Your task =
Every record needs to be repeated exactly; its pictures do not.

Record extracts =
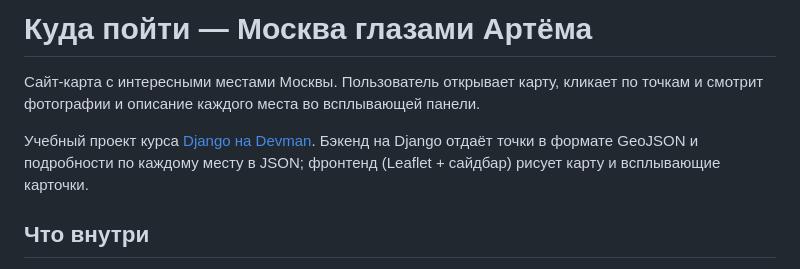
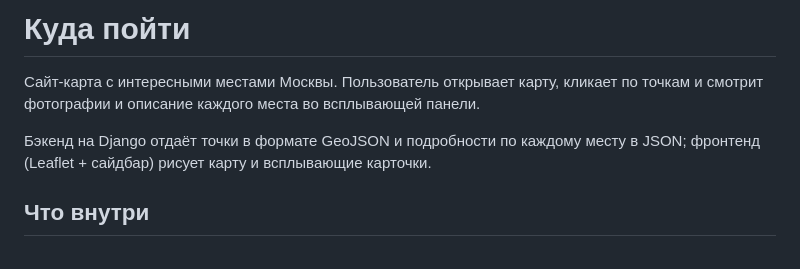
Before and after one commit to KillReal11/where_to_go, a Markdown page: README.md, the part around the change. GitHub-like rendering.

```diff
--- a/README.md
+++ b/README.md
@@ -1,8 +1,8 @@
-# Куда пойти — Москва глазами Артёма
+# Куда пойти
 
 Сайт-карта с интересными местами Москвы. Пользователь открывает карту, кликает по точкам и смотрит фотографии и описание каждого места во всплывающей панели.
 
-Учебный проект курса [Django на Devman](https://dvmn.org/modules/django/). Бэкенд на Django отдаёт точки в формате GeoJSON и подробности по каждому месту в JSON; фронтенд (Leaflet + сайдбар) рисует карту и всплывающие карточки.
+Бэкенд на Django отдаёт точки в формате GeoJSON и подробности по каждому месту в JSON; фронтенд (Leaflet + сайдбар) рисует карту и всплывающие карточки.
 
 ## Что внутри
 
```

Answer space =
Before and after one commit to KillReal11/where_to_go, a Markdown page: README.md, the part around the change. GitHub-like rendering.

```diff
--- a/README.md
+++ b/README.md
@@ -1,8 +1,8 @@
-# Куда пойти — Москва глазами Артёма
+# Куда пойти
 
 Сайт-карта с интересными местами Москвы. Пользователь открывает карту, кликает по точкам и смотрит фотографии и описание каждого места во всплывающей панели.
 
-Учебный проект курса [Django на Devman](https://dvmn.org/modules/django/). Бэкенд на Django отдаёт точки в формате GeoJSON и подробности по каждому месту в JSON; фронтенд (Leaflet + сайдбар) рисует карту и всплывающие карточки.
+Бэкенд на Django отдаёт точки в формате GeoJSON и подробности по каждому месту в JSON; фронтенд (Leaflet + сайдбар) рисует карту и всплывающие карточки.
 
 ## Что внутри
 
```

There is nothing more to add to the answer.